Items listed in a dataset »
BEGIN

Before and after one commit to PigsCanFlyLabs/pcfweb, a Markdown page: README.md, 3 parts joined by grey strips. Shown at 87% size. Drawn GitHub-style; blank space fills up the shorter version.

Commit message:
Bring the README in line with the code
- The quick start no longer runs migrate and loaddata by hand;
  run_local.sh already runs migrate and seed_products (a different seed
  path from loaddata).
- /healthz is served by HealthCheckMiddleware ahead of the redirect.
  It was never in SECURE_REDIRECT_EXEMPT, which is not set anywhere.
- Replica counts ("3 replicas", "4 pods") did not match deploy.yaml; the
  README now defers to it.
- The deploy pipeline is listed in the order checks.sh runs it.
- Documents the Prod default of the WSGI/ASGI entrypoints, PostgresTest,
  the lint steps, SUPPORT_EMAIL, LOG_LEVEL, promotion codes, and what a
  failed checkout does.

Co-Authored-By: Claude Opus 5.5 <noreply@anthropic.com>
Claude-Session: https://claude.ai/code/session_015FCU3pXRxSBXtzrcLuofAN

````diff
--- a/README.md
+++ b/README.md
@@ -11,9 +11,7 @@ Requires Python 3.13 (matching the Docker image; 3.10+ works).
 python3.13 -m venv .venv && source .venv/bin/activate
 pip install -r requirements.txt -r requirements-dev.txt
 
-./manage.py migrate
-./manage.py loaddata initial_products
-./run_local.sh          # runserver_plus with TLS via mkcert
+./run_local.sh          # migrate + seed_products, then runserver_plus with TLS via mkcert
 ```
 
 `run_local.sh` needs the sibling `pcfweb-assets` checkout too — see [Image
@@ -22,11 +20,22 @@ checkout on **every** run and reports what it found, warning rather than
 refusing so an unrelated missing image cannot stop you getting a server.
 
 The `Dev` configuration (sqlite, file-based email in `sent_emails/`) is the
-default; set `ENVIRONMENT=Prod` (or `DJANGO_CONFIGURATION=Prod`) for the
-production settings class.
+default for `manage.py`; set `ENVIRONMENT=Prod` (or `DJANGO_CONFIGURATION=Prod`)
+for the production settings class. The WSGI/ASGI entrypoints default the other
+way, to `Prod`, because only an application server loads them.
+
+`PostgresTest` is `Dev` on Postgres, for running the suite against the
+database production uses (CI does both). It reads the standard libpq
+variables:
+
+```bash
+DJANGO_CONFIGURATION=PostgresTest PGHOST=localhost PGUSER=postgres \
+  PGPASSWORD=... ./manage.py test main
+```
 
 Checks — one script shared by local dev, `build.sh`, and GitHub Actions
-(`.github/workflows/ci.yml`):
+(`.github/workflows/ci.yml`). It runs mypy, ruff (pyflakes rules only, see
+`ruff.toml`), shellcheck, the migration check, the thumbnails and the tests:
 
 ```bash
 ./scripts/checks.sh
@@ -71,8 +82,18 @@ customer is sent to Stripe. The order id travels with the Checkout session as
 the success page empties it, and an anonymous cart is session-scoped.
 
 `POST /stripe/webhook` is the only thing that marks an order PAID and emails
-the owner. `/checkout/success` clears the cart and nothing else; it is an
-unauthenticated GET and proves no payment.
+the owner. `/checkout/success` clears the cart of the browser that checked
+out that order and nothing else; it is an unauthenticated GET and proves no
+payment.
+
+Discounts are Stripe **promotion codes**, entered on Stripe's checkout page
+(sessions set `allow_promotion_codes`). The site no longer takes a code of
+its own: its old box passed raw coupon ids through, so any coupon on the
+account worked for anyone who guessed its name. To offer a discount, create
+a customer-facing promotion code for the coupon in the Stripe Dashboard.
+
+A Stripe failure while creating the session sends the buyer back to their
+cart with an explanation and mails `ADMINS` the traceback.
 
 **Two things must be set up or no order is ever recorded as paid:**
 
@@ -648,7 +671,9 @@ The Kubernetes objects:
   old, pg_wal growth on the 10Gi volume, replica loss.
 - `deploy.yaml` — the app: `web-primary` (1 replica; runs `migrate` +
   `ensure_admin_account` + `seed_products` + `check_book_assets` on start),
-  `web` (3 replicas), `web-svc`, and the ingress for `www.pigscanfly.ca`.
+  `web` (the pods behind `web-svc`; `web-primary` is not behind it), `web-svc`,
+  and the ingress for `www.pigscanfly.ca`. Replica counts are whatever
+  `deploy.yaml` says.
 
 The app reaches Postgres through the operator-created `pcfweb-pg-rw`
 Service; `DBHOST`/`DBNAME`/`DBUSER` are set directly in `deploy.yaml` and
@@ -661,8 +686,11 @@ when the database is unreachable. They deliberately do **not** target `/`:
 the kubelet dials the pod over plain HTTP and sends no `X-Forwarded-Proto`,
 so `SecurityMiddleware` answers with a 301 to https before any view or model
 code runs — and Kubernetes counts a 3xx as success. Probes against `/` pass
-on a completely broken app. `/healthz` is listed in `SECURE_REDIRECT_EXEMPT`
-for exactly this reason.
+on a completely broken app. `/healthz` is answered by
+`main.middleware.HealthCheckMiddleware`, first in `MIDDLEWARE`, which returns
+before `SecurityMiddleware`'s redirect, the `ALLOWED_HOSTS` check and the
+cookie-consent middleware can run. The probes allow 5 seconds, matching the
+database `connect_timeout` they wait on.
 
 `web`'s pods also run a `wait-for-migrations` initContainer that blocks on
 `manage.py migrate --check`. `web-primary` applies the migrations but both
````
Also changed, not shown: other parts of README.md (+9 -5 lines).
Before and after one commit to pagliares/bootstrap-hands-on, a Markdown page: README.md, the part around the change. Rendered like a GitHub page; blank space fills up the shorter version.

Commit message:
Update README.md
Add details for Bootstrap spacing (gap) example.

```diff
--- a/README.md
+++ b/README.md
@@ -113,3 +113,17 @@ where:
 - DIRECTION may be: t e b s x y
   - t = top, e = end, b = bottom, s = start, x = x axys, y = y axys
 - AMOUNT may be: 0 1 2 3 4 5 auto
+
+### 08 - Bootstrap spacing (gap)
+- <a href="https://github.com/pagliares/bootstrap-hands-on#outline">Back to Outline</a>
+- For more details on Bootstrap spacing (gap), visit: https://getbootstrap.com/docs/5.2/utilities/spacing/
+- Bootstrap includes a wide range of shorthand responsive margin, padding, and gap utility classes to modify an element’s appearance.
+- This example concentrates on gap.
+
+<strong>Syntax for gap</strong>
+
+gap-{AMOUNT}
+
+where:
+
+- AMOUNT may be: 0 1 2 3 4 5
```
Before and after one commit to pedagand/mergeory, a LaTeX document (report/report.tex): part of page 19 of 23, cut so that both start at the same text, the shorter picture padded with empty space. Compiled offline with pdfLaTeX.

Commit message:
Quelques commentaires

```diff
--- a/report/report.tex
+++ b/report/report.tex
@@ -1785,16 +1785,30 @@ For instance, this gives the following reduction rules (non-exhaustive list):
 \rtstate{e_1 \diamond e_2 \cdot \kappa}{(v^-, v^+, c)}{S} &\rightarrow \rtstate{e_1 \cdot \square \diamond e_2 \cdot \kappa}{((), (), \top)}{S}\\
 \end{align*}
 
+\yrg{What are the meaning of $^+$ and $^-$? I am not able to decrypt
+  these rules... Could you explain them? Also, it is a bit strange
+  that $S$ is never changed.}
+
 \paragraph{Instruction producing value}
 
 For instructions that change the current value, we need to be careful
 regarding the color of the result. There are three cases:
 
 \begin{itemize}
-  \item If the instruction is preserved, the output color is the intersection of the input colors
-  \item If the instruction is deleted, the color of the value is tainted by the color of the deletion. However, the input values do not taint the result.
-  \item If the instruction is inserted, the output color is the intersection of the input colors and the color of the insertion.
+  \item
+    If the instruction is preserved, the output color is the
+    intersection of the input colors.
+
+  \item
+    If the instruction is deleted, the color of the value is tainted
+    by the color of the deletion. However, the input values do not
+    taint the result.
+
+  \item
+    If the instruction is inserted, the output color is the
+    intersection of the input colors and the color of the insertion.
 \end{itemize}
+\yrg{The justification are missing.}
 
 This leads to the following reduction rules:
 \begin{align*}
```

END

WHAT YOU HAVE TO DO » Please give back only the lines between the first line of the entries and the line with "README now defers to it.", both ends included, word for word.

RESPONSE »
Before and after one commit to PigsCanFlyLabs/pcfweb, a Markdown page: README.md, 3 parts joined by grey strips. Shown at 87% size. Drawn GitHub-style; blank space fills up the shorter version.

Commit message:
Bring the README in line with the code
- The quick start no longer runs migrate and loaddata by hand;
  run_local.sh already runs migrate and seed_products (a different seed
  path from loaddata).
- /healthz is served by HealthCheckMiddleware ahead of the redirect.
  It was never in SECURE_REDIRECT_EXEMPT, which is not set anywhere.
- Replica counts ("3 replicas", "4 pods") did not match deploy.yaml; the
  README now defers to it.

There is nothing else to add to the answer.